Fictional worlds don’t need to adhere to the laws of nature and logic. The sky can send down a rain of flowers when a beloved character dies. A person can develop a friendship with the ghost of the man he killed. Time can go in a circle. One Hundred Years of Solitude is filled with many […]

A nice side effect of being a business student is that it made The Restaurant at the End of the Universe an even more hilarious read than what it would’ve been otherwise. I’m referring to a part of the story known as the ‘B’ Ark, where our protagonists stumble across millions of alien management consultants, […]

Disclaimer: This post might not make a lot of sense to most readers. It is mainly written to document some key insights that I want to take away from a book, for self-reference in future. My love for Harper Lee magnified after reading Go Set a Watchman. The book addresses a topic that is extremely […]

Go Set a Watchman is a shady book. Since its publication in 2015, it has been drowned in controversy. It isn’t clear whether Harper Lee wanted it to be published, because she had maintained throughout her life that she will never publish another book. As a result, several Harper Lee fans have boycotted it. I was delighted to receive the book […]

Slaughterhouse Five is miles apart from anything else I’ve read, as all great books generally are. It’s easy to overlook its brilliance, though, since much of the essence is concealed behind layers of subtlety. The opening line reads: “All this happened, more or less.” Picking a madman as a narrator opens up several interesting possibilities […]

I haven’t explored Bengali literature much and that has always bothered me in a consistent, nagging sort of way.
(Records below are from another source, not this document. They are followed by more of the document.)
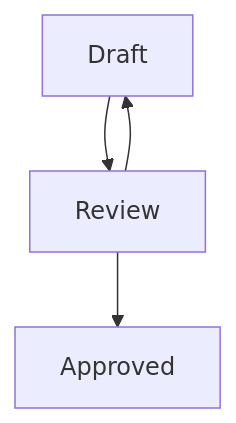
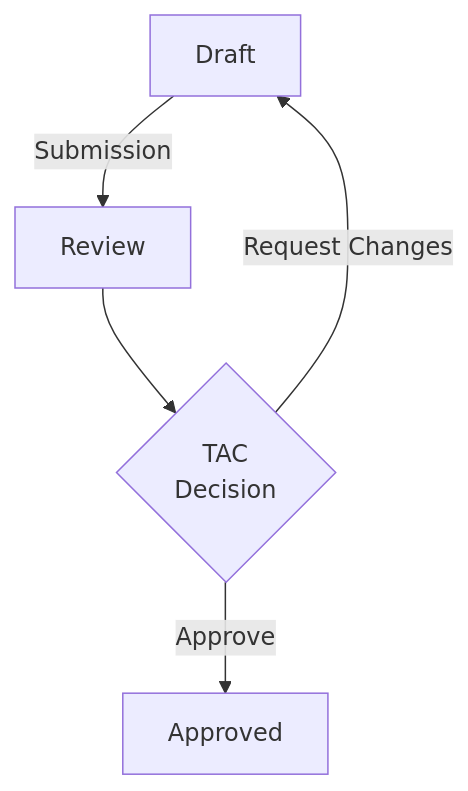
The diagram in docs/governance/paper-lifecycle.md (openwallet-foundation/tac), drawn with Mermaid before and after one commit.

Commit message:
Update diagram

````diff
--- a/docs/governance/paper-lifecycle.md
+++ b/docs/governance/paper-lifecycle.md
@@ -11,10 +11,12 @@
 ```mermaid
 flowchart
   d[Draft]
   r[Review]
+  t{TAC\nDecision}
   a[Approved]
 
-  d --> r
-  r --> d
-  r --> a
+  d -->|Submission| r
+  r --> t
+  t -->|Request Changes| d
+  t -->|Approve| a
 ```
````
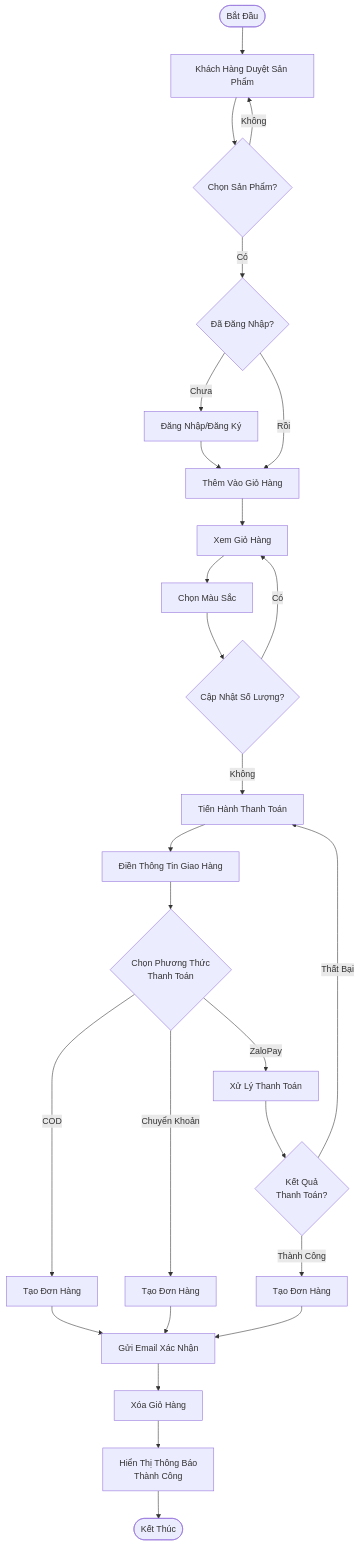
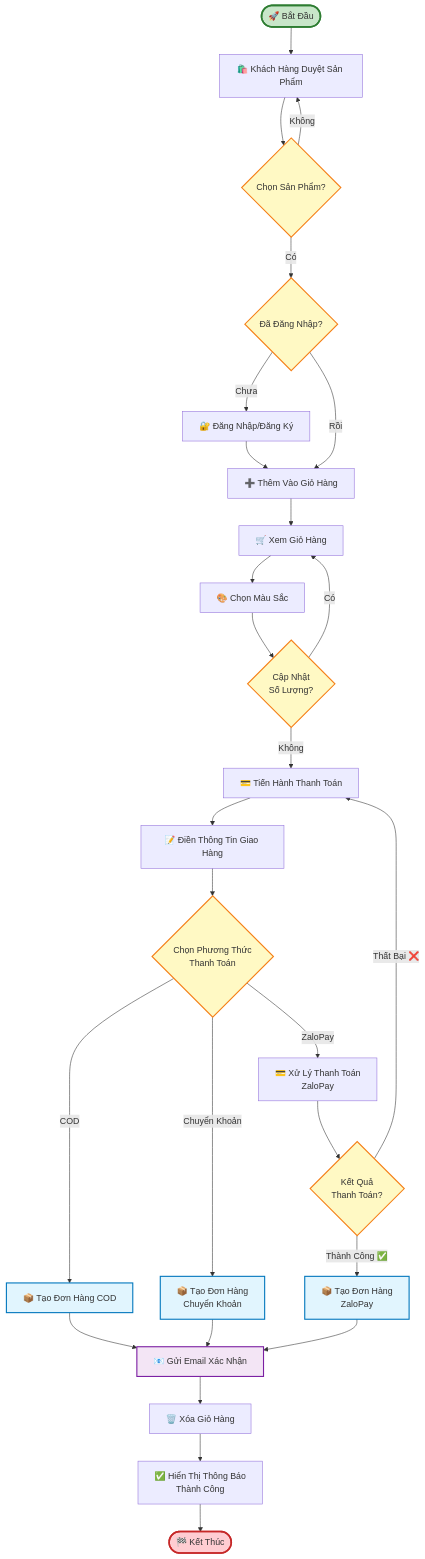
The third of 7 diagrams in DIAGRAMS.md (thoailyo230/bai-lap-cua-cac-buoi-tren-lop), drawn with Mermaid before and after one commit. The commit also changed other lines of this file, not shown here.

````diff
--- a/DIAGRAMS.md
+++ b/DIAGRAMS.md
@@ -103,36 +148,48 @@
 ```mermaid
 flowchart TD
-    Start([Bắt Đầu]) --> Browse[Khách Hàng Duyệt Sản Phẩm]
+    Start([🚀 Bắt Đầu]) --> Browse[🛍️ Khách Hàng Duyệt Sản Phẩm]
     Browse --> Select{Chọn Sản Phẩm?}
+    Select -->|Không| Browse
     Select -->|Có| CheckLogin{Đã Đăng Nhập?}
-    Select -->|Không| Browse
     
-    CheckLogin -->|Chưa| Login[Đăng Nhập/Đăng Ký]
-    Login --> AddToCart[Thêm Vào Giỏ Hàng]
+    CheckLogin -->|Chưa| Login[🔐 Đăng Nhập/Đăng Ký]
+    Login --> AddToCart[➕ Thêm Vào Giỏ Hàng]
     CheckLogin -->|Rồi| AddToCart
     
-    AddToCart --> ViewCart[Xem Giỏ Hàng]
-    ViewCart --> SelectColor[Chọn Màu Sắc]
-    SelectColor --> UpdateCart{Cập Nhật Số Lượng?}
+    AddToCart --> ViewCart[🛒 Xem Giỏ Hàng]
+    ViewCart --> SelectColor[🎨 Chọn Màu Sắc]
+    SelectColor --> UpdateCart{Cập Nhật<br/>Số Lượng?}
     UpdateCart -->|Có| ViewCart
-    UpdateCart -->|Không| Checkout[Tiến Hành Thanh Toán]
+    UpdateCart -->|Không| Checkout[💳 Tiến Hành Thanh Toán]
     
-    Checkout --> FillInfo[Điền Thông Tin Giao Hàng]
+    Checkout --> FillInfo[📝 Điền Thông Tin Giao Hàng]
     FillInfo --> SelectPayment{Chọn Phương Thức<br/>Thanh Toán}
     
-    SelectPayment -->|COD| CreateOrder1[Tạo Đơn Hàng]
-    SelectPayment -->|Chuyển Khoản| CreateOrder2[Tạo Đơn Hàng]
-    SelectPayment -->|ZaloPay| ProcessPayment[Xử Lý Thanh Toán]
+    SelectPayment -->|COD| CreateOrder1[📦 Tạo Đơn Hàng COD]
+    SelectPayment -->|Chuyển Khoản| CreateOrder2[📦 Tạo Đơn Hàng<br/>Chuyển Khoản]
+    SelectPayment -->|ZaloPay| ProcessPayment[💳 Xử Lý Thanh Toán<br/>ZaloPay]
     
     ProcessPayment --> PaymentResult{Kết Quả<br/>Thanh Toán?}
-    PaymentResult -->|Thành Công| CreateOrder3[Tạo Đơn Hàng]
-    PaymentResult -->|Thất Bại| Checkout
+    PaymentResult -->|Thành Công ✅| CreateOrder3[📦 Tạo Đơn Hàng<br/>ZaloPay]
+    PaymentResult -->|Thất Bại ❌| Checkout
     
-    CreateOrder1 --> SendEmail[Gửi Email Xác Nhận]
+    CreateOrder1 --> SendEmail[📧 Gửi Email Xác Nhận]
     CreateOrder2 --> SendEmail
     CreateOrder3 --> SendEmail
     
-    SendEmail --> ClearCart[Xóa Giỏ Hàng]
-    ClearCart --> ShowSuccess[Hiển Thị Thông Báo<br/>Thành Công]
-    ShowSuccess --> End([Kết Thúc])
+    SendEmail --> ClearCart[🗑️ Xóa Giỏ Hàng]
+    ClearCart --> ShowSuccess[✅ Hiển Thị Thông Báo<br/>Thành Công]
+    ShowSuccess --> End([🏁 Kết Thúc])
+    
+    style Start fill:#c8e6c9,stroke:#2e7d32,stroke-width:3px
+    style End fill:#ffcdd2,stroke:#c62828,stroke-width:3px
+    style CheckLogin fill:#fff9c4,stroke:#f57f17,stroke-width:2px
+    style SelectPayment fill:#fff9c4,stroke:#f57f17,stroke-width:2px
+    style PaymentResult fill:#fff9c4,stroke:#f57f17,stroke-width:2px
+    style UpdateCart fill:#fff9c4,stroke:#f57f17,stroke-width:2px
+    style Select fill:#fff9c4,stroke:#f57f17,stroke-width:2px
+    style CreateOrder1 fill:#e1f5fe,stroke:#0277bd,stroke-width:2px
+    style CreateOrder2 fill:#e1f5fe,stroke:#0277bd,stroke-width:2px
+    style CreateOrder3 fill:#e1f5fe,stroke:#0277bd,stroke-width:2px
+    style SendEmail fill:#f3e5f5,stroke:#7b1fa2,stroke-width:2px
 ```
````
My knowledge of Bengali is limited to 12 years of schooling, Satyajit Ray, and few other novels and short stories. I believe time is better invested in learning one way of doing a particular thing instead of multiple ways […]

Ah, if there is one character that would describe my concept of an ideal human being, it would be Atticus Finch from To Kill a Mockingbird. His perfection, sadly, confines him to the pages of fiction — more specifically, to a child’s narration of a simplified version of the world. The real world comes with the […]

I’m nearing the end of Crime and Punishment. Dostoevsky is my (new) favorite author. Being in love with his works is like being in a disastrous relationship — you know you’ll go insane if you stick around, but you stick around anyway. I’m a little concerned about my mental health. I’ve returned the book to […]

Someone had mentioned to me that Catch-22 is a funny book, but didn’t care to mention funny in what way. I picked it up expecting a light and humorous read to go along with the heaviness of the other book that I’ve been reading — Crime and Punishment. After a few chapters, I realized that I […]

All readers have a fantasy of building a mini-library; a room dedicated to books or something of that sort. At least that has been the case for me ever since I can remember. In fact, none of the books I read till middle school were borrowed — I bought them all and made quite a […]

I finally read The Catcher in the Rye which had been on my to-read list since, like, forever. The novel has a somewhat controversial image (several shooters, including the guy who killed John Lennon, had claimed to have been influenced by the book). Let me begin by stating what I knew about this book before […]

Long back, I had stumbled upon a short story by J. D. Salinger on the internet. A short story, I feel, is a nice way of getting acquainted with an author’s writing style. The story was titled A Girl I Knew. It unfolded pleasantly under the narrator’s matter-of-fact tone and subtle humor, until the girl was introduced; the writing took on shades of detached admiration and everything […]